→ TASK BRIEF
Determine how many lines in the entries below hold "append". Respond with that number only.

Recorded data:
********
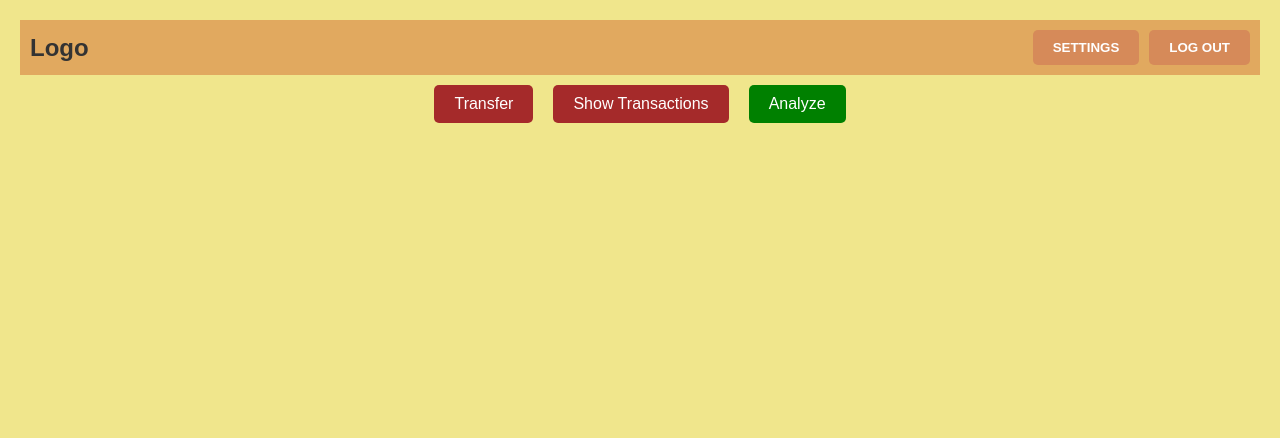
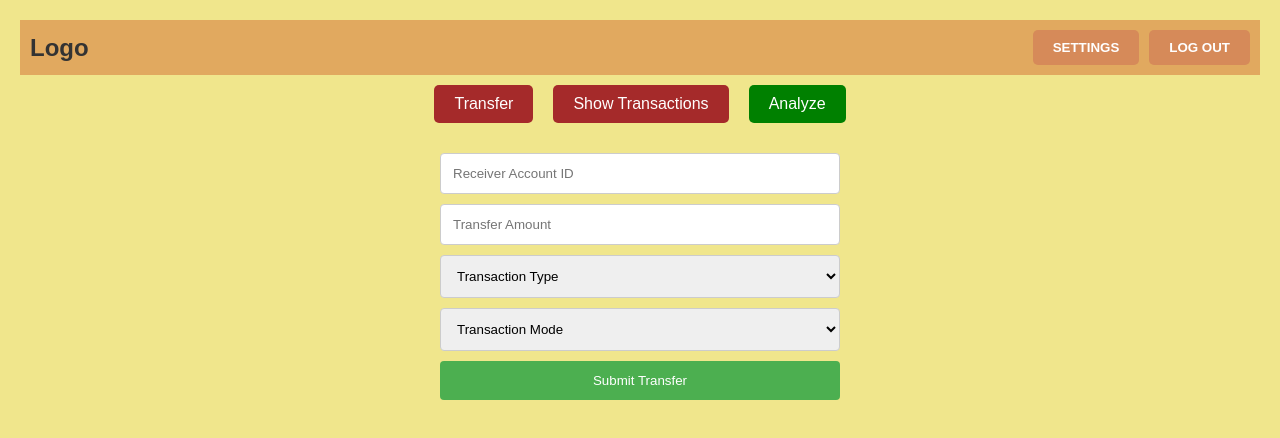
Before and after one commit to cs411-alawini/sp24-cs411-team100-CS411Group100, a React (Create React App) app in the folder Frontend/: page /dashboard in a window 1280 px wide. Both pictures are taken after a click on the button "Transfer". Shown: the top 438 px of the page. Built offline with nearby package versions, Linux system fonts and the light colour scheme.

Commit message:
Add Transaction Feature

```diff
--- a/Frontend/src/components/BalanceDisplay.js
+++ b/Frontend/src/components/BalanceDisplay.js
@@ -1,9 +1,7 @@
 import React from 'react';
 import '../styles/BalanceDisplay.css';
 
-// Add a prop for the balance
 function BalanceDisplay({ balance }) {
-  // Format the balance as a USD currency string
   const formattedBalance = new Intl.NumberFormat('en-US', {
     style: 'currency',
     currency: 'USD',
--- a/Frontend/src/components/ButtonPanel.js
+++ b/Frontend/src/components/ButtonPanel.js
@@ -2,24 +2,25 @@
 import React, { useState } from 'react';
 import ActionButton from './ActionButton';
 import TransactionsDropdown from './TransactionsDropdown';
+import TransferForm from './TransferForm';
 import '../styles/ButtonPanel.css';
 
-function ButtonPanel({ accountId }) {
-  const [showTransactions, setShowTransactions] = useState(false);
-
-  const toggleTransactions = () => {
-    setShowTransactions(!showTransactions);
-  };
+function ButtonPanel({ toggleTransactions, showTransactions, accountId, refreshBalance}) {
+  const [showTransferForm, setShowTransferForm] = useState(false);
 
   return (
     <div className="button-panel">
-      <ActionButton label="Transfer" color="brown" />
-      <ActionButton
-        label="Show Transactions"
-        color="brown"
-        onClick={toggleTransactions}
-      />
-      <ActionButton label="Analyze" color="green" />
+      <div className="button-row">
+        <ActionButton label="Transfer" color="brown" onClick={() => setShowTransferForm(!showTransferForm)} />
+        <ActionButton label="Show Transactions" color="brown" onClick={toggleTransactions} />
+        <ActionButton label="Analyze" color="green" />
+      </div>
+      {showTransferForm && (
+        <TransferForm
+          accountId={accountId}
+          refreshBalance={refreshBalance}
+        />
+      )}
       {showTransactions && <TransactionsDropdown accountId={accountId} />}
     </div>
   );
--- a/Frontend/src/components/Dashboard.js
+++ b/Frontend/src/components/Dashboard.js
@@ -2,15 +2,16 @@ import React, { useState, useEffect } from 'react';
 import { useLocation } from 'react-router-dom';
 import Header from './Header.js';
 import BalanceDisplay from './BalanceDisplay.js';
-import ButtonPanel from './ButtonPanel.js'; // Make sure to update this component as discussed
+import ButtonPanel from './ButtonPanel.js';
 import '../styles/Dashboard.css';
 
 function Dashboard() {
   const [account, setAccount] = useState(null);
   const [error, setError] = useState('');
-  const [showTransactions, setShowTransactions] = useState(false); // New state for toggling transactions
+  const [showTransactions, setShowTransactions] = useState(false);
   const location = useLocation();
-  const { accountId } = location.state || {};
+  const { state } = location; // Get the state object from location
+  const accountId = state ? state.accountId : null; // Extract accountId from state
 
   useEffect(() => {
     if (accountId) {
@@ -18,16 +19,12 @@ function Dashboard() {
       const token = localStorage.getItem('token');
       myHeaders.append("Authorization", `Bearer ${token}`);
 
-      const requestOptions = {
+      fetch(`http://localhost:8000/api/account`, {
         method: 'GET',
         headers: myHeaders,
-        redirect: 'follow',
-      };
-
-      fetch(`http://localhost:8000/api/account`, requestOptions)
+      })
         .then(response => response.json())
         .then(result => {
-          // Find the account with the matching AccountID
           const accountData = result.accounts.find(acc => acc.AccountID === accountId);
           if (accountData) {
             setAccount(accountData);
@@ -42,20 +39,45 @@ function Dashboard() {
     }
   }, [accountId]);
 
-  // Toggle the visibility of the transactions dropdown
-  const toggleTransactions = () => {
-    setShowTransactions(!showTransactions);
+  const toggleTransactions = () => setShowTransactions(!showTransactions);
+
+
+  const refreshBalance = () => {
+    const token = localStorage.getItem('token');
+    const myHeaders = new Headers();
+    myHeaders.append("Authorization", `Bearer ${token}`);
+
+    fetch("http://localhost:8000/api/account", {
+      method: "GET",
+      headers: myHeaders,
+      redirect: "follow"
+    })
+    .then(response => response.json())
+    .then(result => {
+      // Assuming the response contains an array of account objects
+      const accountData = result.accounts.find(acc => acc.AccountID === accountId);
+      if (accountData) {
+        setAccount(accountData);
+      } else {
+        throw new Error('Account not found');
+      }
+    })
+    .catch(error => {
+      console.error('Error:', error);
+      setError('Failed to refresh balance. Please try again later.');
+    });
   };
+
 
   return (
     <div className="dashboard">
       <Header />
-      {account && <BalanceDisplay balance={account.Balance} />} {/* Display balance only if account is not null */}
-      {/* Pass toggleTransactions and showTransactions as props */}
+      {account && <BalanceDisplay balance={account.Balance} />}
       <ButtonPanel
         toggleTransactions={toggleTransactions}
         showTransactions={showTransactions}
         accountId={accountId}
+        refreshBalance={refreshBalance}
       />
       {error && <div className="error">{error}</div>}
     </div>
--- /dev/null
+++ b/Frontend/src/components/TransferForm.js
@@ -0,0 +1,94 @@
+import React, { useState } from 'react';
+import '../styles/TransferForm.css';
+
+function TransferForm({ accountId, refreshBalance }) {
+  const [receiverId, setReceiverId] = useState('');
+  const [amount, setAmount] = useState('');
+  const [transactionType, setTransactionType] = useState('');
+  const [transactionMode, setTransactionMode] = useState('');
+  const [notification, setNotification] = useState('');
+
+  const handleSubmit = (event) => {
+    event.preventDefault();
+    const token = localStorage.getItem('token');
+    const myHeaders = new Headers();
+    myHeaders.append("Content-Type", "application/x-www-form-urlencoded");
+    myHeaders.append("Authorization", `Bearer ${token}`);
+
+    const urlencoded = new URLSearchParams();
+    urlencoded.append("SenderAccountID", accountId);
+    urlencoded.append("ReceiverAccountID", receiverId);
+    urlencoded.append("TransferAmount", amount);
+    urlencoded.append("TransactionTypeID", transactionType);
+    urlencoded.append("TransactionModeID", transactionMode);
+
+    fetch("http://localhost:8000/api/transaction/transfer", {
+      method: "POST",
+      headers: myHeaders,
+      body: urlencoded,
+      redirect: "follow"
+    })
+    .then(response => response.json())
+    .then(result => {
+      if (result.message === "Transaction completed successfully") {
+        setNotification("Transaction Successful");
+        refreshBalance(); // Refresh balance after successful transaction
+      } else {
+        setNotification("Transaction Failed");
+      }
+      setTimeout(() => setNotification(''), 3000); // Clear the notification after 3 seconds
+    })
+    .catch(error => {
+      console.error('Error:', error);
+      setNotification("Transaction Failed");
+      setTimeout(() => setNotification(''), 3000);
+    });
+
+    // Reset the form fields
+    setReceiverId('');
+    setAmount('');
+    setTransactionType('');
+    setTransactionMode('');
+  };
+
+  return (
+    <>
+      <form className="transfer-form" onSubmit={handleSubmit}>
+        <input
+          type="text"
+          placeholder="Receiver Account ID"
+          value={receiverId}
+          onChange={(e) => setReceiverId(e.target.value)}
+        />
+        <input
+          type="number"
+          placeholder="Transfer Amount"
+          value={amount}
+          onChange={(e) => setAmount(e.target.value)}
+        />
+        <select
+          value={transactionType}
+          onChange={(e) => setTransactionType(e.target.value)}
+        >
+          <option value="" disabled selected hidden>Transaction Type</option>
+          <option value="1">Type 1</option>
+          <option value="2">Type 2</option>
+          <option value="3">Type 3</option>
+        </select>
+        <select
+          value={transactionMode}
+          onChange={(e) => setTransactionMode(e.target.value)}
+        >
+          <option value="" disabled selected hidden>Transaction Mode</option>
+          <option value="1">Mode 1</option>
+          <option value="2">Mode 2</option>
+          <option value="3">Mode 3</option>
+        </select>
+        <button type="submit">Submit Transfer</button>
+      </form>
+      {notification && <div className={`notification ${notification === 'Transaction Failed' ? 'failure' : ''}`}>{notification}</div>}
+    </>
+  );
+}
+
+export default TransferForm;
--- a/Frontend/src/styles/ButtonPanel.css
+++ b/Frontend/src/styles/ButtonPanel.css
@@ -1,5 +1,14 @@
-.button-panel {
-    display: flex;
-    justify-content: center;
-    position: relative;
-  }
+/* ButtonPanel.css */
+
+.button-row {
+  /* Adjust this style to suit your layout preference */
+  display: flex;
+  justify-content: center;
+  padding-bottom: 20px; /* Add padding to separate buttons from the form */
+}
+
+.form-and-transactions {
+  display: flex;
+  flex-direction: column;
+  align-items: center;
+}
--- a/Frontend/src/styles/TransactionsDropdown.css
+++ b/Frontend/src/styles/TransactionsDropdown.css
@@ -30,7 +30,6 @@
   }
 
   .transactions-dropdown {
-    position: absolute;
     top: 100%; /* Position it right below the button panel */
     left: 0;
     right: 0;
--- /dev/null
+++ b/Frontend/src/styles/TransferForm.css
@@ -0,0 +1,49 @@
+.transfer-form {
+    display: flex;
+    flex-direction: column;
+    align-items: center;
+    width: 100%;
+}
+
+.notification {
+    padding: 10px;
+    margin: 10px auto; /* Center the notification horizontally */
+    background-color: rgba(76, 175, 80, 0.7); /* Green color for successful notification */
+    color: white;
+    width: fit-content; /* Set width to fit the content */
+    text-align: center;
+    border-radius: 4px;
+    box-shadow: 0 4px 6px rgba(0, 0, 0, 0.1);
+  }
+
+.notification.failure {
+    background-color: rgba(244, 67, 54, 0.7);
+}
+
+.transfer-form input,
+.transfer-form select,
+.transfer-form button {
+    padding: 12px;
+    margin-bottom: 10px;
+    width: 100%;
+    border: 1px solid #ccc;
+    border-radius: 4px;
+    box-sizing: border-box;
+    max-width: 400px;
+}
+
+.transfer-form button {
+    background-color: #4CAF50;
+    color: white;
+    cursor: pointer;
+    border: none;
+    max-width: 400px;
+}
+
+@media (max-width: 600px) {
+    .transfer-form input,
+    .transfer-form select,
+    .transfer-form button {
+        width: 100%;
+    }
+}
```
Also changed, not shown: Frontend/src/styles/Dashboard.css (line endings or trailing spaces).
********
→ ANSWER SPACE
9